### [WORK ITEM]
Return every entry below without altering a word.

---- DATA FOR THIS TASK

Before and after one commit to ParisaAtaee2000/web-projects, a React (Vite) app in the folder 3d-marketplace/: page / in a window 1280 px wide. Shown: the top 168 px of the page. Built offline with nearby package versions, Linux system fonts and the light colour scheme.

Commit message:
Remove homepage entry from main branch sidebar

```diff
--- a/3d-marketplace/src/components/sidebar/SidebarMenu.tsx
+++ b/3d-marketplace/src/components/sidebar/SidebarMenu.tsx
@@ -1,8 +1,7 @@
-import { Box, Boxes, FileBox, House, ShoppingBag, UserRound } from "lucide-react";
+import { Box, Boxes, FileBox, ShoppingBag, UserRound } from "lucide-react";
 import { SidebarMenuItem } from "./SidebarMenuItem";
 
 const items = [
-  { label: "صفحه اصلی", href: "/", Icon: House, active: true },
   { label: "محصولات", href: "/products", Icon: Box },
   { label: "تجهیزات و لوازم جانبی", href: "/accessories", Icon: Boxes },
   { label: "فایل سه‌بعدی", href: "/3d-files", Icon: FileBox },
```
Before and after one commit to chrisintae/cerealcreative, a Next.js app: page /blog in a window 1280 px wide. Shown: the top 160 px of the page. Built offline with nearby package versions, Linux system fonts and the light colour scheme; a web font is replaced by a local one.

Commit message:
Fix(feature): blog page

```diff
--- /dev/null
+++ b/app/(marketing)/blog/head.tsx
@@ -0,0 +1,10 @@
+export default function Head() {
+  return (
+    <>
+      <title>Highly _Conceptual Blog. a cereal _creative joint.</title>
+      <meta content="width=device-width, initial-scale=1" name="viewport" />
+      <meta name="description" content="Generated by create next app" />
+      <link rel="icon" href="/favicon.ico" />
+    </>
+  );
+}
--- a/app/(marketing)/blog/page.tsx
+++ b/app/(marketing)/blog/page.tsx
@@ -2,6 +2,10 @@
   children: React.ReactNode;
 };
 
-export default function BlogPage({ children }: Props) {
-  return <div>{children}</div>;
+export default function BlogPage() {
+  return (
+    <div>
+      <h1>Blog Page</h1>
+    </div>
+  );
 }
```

--------

### [WRITTEN RESPONSE]
Before and after one commit to ParisaAtaee2000/web-projects, a React (Vite) app in the folder 3d-marketplace/: page / in a window 1280 px wide. Shown: the top 168 px of the page. Built offline with nearby package versions, Linux system fonts and the light colour scheme.

Commit message:
Remove homepage entry from main branch sidebar

```diff
--- a/3d-marketplace/src/components/sidebar/SidebarMenu.tsx
+++ b/3d-marketplace/src/components/sidebar/SidebarMenu.tsx
@@ -1,8 +1,7 @@
-import { Box, Boxes, FileBox, House, ShoppingBag, UserRound } from "lucide-react";
+import { Box, Boxes, FileBox, ShoppingBag, UserRound } from "lucide-react";
 import { SidebarMenuItem } from "./SidebarMenuItem";
 
 const items = [
-  { label: "صفحه اصلی", href: "/", Icon: House, active: true },
   { label: "محصولات", href: "/products", Icon: Box },
   { label: "تجهیزات و لوازم جانبی", href: "/accessories", Icon: Boxes },
   { label: "فایل سه‌بعدی", href: "/3d-files", Icon: FileBox },
```
Before and after one commit to chrisintae/cerealcreative, a Next.js app: page /blog in a window 1280 px wide. Shown: the top 160 px of the page. Built offline with nearby package versions, Linux system fonts and the light colour scheme; a web font is replaced by a local one.

Commit message:
Fix(feature): blog page

```diff
--- /dev/null
+++ b/app/(marketing)/blog/head.tsx
@@ -0,0 +1,10 @@
+export default function Head() {
+  return (
+    <>
+      <title>Highly _Conceptual Blog. a cereal _creative joint.</title>
+      <meta content="width=device-width, initial-scale=1" name="viewport" />
+      <meta name="description" content="Generated by create next app" />
+      <link rel="icon" href="/favicon.ico" />
+    </>
+  );
+}
--- a/app/(marketing)/blog/page.tsx
+++ b/app/(marketing)/blog/page.tsx
@@ -2,6 +2,10 @@
   children: React.ReactNode;
 };
 
-export default function BlogPage({ children }: Props) {
-  return <div>{children}</div>;
+export default function BlogPage() {
+  return (
+    <div>
+      <h1>Blog Page</h1>
+    </div>
+  );
 }
```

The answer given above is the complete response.